NEWARK – The ACLU of New Jersey, Salvation and Social Justice, and League of Women Voters of New Jersey, today sent a letter, signed by dozens of advocacy groups from across the state, to Senate President Nicholas Scutari to express extreme concern about a proposed constitutional amendment that would fundamentally alter the functioning of New Jersey’s judiciary and transfer vast power over the courts to the political branches of government. The groups are calling on lawmakers to ensure any process to consider changing the current system for judicial appointments is transparent and includes public input. 

“New Jersey’s method for selecting judges has created a judicial system that is admired nationwide for its quality and independence, still reasonable people can disagree about the best way to select appellate judges. Such a dramatic change in our constitutional structure implicates significant questions about diversity, vacancies, competence, and politicization. The Senate should not move forward with a proposed amendment until there has been an open, robust discussion about the critical questions implicated by such a radical change to the foundations of our state’s checks and balances,” said ACLU-NJ Policy Director Sarah Fajardo

Under the current system, the Chief Justice has the constitutional authority to assign judges of the Superior Court to any court in the state. This means the Chief Justice may make geographic assignments, determine whether a judge sits in family, criminal or civil court, and, critically, decide which trial judges should be assigned to the Appellate Division. The proposed constitutional amendment would strip the Chief Justice of that assignment power and allow the Governor to name people directly, subject to Senate confirmation, to a “Court of Appeals” that would have the same powers as the Appellate Division. 

“New Jersey has the worst racial disparities in the rates of sentencing and incarceration of Black and white residents in the nation, and so I am deeply concerned about the proposed changes to the appellate judge selection process. The proposed changes have the potential to jeopardize the independence and integrity of the judiciary and undermine the trust and confidence of the public in the administration of justice. The current system ensures that qualified and impartial judges are elevated to the appellate courts, without political interference or favoritism. I urge the legislature to reconsider this plan and preserve the merit-based selection process that has served our state well for decades,” said Rev. Dr. Charles F. Boyer, Executive Director and Co-Founder of Salvation and Social Justice, Pastor of Greater Mount Zion AME Church in Trenton

For seven of the last 11 years – across multiple gubernatorial administrations – the average number of judicial vacancies has amounted to 50 or more.
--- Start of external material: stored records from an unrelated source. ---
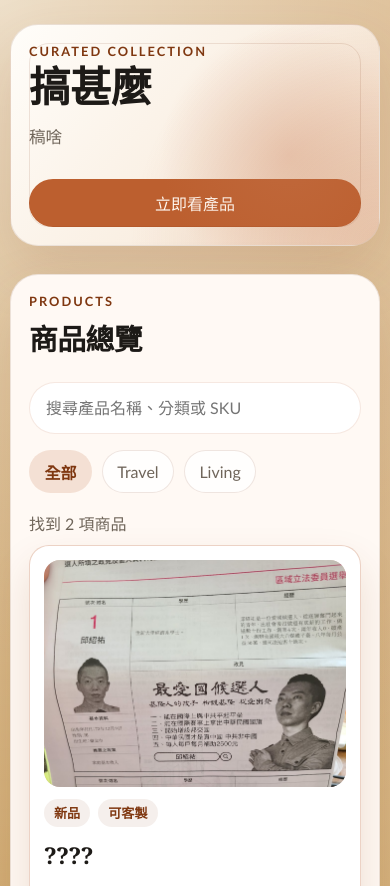
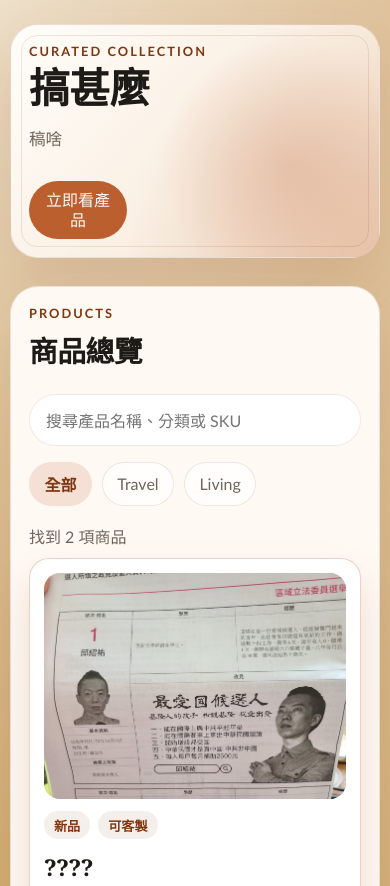
Before and after one commit to tinnsibakery-collab/Tinnsi, a website: page index.html in a window 390 px wide. Shown: the top 886 px of the page. Drawn offline with Linux system fonts and the light colour scheme.

Commit message:
fix: unify storefront button widths

```diff
--- a/assets/styles/site.css
+++ b/assets/styles/site.css
@@ -173,10 +173,15 @@ code {
   display: inline-flex;
   align-items: center;
   justify-content: center;
+  width: 98px;
+  max-width: 100%;
   min-height: 48px;
-  padding: 0 18px;
+  padding: 8px 10px;
   border-radius: 999px;
   border: 1px solid transparent;
+  text-align: center;
+  line-height: 1.25;
+  white-space: normal;
   transition: transform 140ms ease, border-color 140ms ease, background 140ms ease;
 }
 
@@ -434,7 +439,7 @@ code {
 
 .product-card-actions .button,
 .detail-actions .button {
-  flex: 1 1 140px;
+  flex: 0 0 98px;
 }
 
 .product-price {
@@ -590,6 +595,21 @@ code {
     padding: 18px;
   }
 
+  .hero::after {
+    inset: 10px;
+    border-radius: 16px;
+  }
+
+  .hero h1 {
+    max-width: 100%;
+    font-size: clamp(2.2rem, 10.5vw, 3rem);
+    line-height: 1.02;
+  }
+
+  .hero-tagline {
+    max-width: 100%;
+  }
+
   .hero-actions,
   .section-heading,
   .detail-header,
@@ -600,7 +620,7 @@ code {
   }
 
   .button {
-    width: 100%;
+    width: 98px;
   }
 
   .product-card-actions {
```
This has had a catastrophic effect on the provision of justice. The Appellate Division has been largely insulated from this problem as the Chief Justice has diligently tended to the composition of the appellate bench, while the trial courts, which can be filled only by political actors, have suffered. As such, the Appellate Division has gender parity and political balance. There are more people of color serving on that court now than ever before. But as written, the constitutional amendment fails to account for the need for diversity in the Appellate Division and would put total power over its judicial staffing into the same hands that have long mismanaged the process of filling the lower courts.  

"The League of Women Voters of New Jersey is deeply troubled by the pace of this proposed amendment," said Jesse Burns, Executive Director of the League of Women Voters of New Jersey. "This change could have significant impacts on our judicial system and deserves more thorough discussion and debate." 

In New Jersey, trial and appellate judges serve for seven years and then must be again appointed by the Governor and confirmed by the Senate. This allows New Jersey judges to focus on making decisions that are correct, rather than those that are popular. If the proposed constitutional amendment were to pass, it would politicize court decisions as judges seeking to be appointed to the appellate court would have to gain approval from the Governor and the entire Senate.